#### Task brief:
Look for the word "docs" in the entries and copy every line where it shows up.

#### Data:

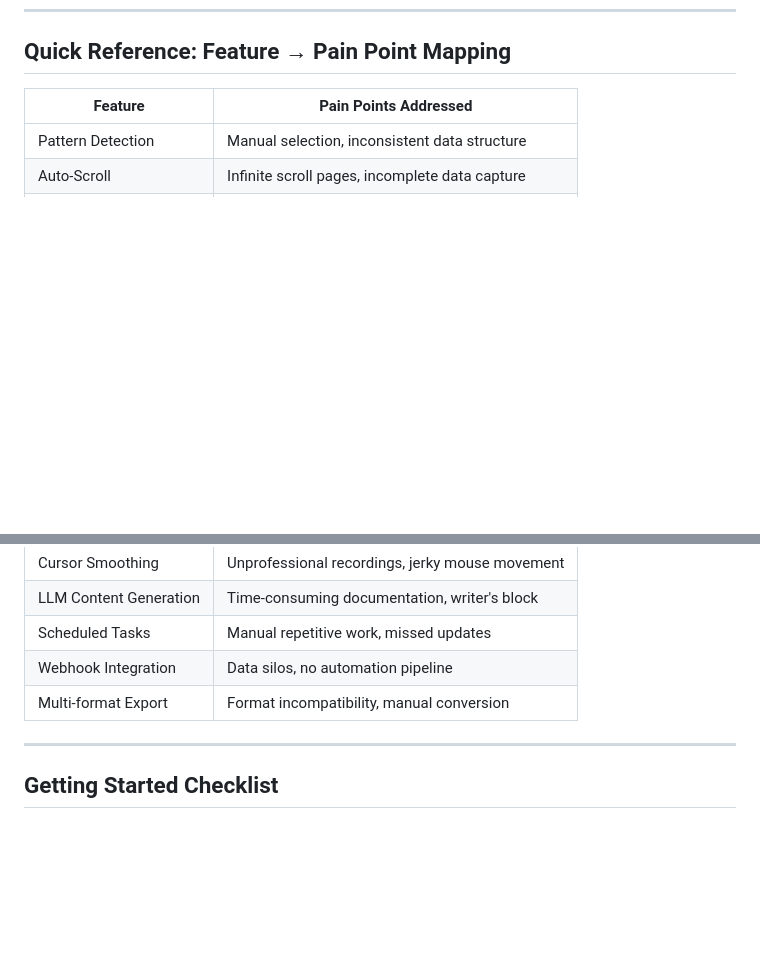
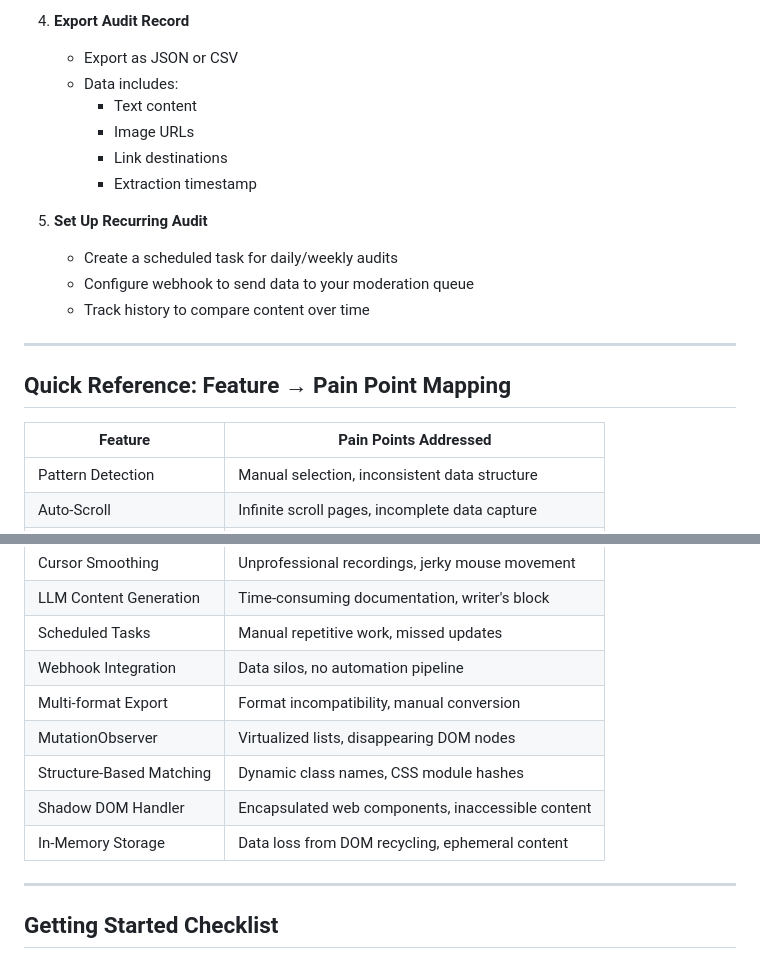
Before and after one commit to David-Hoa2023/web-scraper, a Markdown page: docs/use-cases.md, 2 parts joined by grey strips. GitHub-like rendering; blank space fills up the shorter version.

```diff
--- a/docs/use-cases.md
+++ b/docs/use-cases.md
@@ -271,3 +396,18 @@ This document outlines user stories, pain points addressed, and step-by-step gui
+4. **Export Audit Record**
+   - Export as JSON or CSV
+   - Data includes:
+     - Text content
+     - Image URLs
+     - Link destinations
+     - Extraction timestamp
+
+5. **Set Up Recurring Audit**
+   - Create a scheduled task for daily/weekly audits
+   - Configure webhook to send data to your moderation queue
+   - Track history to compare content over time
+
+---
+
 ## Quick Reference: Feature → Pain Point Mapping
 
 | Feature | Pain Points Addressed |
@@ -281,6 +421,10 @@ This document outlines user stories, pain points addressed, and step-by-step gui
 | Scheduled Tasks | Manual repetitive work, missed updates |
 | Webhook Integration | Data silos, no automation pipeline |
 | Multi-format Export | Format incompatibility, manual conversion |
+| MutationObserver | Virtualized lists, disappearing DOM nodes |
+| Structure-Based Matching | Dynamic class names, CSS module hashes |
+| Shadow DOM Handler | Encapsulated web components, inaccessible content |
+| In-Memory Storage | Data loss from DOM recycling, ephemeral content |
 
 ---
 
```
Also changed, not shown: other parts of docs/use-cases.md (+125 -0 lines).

#### Answer section:
Before and after one commit to David-Hoa2023/web-scraper, a Markdown page: docs/use-cases.md, 2 parts joined by grey strips. GitHub-like rendering; blank space fills up the shorter version.
--- a/docs/use-cases.md
+++ b/docs/use-cases.md
Also changed, not shown: other parts of docs/use-cases.md (+125 -0 lines).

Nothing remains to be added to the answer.